12 O'Clock Track: "West Side Girl," the latest curveball from R&B singer Bilal

Posted By on 03.05.13 at 12:00 PM

Sign up for our newsletters Subscribe

In the beginning of the aughts, R&B singer Bilal was making a name for himself as a member of the creatively fecund musical outfit known as the Soulquarians (which counted D'Angelo, Erykah Badu, Common, J Dilla, and members of the Roots, chiefly ?uestlove, among its members). After a prominent appearance on Common's "The 6th Sense," Bilal dropped his debut album 1st Born Second on Interscope, which featured chart-placing singles such as the Dr. Dre-produced "Fast Lane" and "Soul Sista." It received general acclaim from music critics, and Bilal seemed poised for a successful R&B career, when an all-too-familiar narrative took hold: the singer dropped an ambitious follow-up, the label shelved it, and an artist on the verge of success instead spent most of the decade in label-wrangling hell.

Bilal quietly released Airtight's Revenge on avant-pop label Plug Research in 2010, and though it went relatively under the radar, it remains one of the best R&B albums of the decade thus far. Featuring a number of tracks with asymmetrical arrangements and whirlwind rhythms, the music is as tumultuous and impassioned as the singing and lyrics, which deal with adult-slanted relationship drama, politics, and deep introspection.
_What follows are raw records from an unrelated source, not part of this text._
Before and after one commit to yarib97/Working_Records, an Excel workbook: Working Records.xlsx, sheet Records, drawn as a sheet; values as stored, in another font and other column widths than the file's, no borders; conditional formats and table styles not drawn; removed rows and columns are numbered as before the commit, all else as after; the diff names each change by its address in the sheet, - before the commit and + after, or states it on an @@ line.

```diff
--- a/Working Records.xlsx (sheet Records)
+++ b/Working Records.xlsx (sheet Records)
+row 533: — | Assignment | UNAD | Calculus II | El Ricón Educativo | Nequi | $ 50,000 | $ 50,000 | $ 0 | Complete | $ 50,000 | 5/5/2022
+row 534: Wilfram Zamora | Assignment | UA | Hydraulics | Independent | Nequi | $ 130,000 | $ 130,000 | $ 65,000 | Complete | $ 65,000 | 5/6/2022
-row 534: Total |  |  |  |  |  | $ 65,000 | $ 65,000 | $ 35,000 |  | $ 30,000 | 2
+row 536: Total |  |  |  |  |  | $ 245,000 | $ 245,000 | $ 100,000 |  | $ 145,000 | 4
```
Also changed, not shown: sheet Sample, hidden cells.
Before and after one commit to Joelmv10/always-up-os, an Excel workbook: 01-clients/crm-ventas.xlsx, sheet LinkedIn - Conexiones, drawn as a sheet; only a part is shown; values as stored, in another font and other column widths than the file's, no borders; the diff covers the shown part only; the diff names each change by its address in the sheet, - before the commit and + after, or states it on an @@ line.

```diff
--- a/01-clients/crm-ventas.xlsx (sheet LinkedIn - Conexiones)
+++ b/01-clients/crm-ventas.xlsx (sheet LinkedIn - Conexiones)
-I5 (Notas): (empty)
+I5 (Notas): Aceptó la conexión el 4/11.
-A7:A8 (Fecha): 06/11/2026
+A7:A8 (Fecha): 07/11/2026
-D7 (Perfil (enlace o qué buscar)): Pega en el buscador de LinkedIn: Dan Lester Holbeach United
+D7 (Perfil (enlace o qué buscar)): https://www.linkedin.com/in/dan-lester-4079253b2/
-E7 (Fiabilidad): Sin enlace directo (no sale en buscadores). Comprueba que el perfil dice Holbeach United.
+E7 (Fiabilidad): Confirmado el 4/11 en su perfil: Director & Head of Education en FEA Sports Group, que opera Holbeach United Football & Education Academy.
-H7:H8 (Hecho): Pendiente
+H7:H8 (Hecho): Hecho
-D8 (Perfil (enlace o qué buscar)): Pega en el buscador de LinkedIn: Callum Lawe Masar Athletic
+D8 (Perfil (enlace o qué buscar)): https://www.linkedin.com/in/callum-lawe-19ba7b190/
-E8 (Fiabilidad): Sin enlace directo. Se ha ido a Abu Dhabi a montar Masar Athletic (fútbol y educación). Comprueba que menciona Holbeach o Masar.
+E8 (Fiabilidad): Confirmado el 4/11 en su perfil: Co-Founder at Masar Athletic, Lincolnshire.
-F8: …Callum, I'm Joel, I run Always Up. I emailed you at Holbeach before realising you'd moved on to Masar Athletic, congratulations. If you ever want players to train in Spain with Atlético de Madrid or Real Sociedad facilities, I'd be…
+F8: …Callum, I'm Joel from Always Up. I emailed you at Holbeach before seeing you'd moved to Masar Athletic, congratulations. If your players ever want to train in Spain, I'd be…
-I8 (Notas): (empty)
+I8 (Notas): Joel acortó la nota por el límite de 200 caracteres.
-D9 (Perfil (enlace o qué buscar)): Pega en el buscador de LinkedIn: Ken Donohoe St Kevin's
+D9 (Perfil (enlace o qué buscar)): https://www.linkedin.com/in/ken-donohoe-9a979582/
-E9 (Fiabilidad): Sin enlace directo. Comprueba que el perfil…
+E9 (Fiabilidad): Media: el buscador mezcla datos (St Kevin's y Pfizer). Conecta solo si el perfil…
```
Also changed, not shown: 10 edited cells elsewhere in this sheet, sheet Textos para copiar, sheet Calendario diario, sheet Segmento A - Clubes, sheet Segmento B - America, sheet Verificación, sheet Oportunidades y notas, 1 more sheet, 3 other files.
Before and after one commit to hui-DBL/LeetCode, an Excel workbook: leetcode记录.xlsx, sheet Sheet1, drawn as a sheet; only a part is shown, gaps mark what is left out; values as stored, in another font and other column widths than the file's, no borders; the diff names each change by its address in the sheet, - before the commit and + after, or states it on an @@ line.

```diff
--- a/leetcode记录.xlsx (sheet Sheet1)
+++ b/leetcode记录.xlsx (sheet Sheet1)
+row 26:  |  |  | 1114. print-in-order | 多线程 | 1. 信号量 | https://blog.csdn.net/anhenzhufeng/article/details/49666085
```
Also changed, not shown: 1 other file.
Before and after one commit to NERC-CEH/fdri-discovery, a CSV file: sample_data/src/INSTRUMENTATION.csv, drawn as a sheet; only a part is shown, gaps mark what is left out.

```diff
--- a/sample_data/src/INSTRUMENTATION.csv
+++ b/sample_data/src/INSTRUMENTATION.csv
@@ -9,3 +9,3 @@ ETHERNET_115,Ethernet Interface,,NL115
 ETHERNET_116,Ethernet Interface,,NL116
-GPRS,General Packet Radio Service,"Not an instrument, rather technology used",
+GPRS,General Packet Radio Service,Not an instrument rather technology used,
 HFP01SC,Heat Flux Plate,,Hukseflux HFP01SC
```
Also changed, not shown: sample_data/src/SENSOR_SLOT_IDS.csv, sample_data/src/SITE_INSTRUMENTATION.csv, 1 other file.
The singer recently dropped his follow-up to Airtight's Revenge, A Love Surreal, on eOne. Both longer and more luxurious than its predecessor, Bilal's latest leans on slower tracks with mistier, rose-colored sounds and softer instrumentation. But it is similarly complex, approaching seemingly conventional R&B tracks from unusual angles. Take album opener "West Side Girl": Shafiq Husayn's burbling keyboards and limping percussion anchor a feathery keyboard pattern, while Bilal's singing blurts forth in snatches of miraculously congruent melodies. Channeling Prince, Bilal casually flips lascivious epigrams like "You ain't gotta talk a lick/Body talk a lot of shit" in between mostly empty come-ons. It's a weird piece of R&B from an artist who's consistently challenging the genre's language. The rest of A Love Surreal unfolds in similarly knotty fashion, and after a few listens, it's opening up. I haven't absorbed it fully yet, but I can envision it making sense in time.

Tags: , , , , , , , , , ,


Subscribe to this thread:

Add a comment

More by Tal Rosenberg

Agenda Teaser

Performing Arts
Patience and Sarah Theater Wit
October 12
Performing Arts
Not for Sale UrbanTheater Company
September 27

Tabbed Event Search

The Bleader Archive

Popular Stories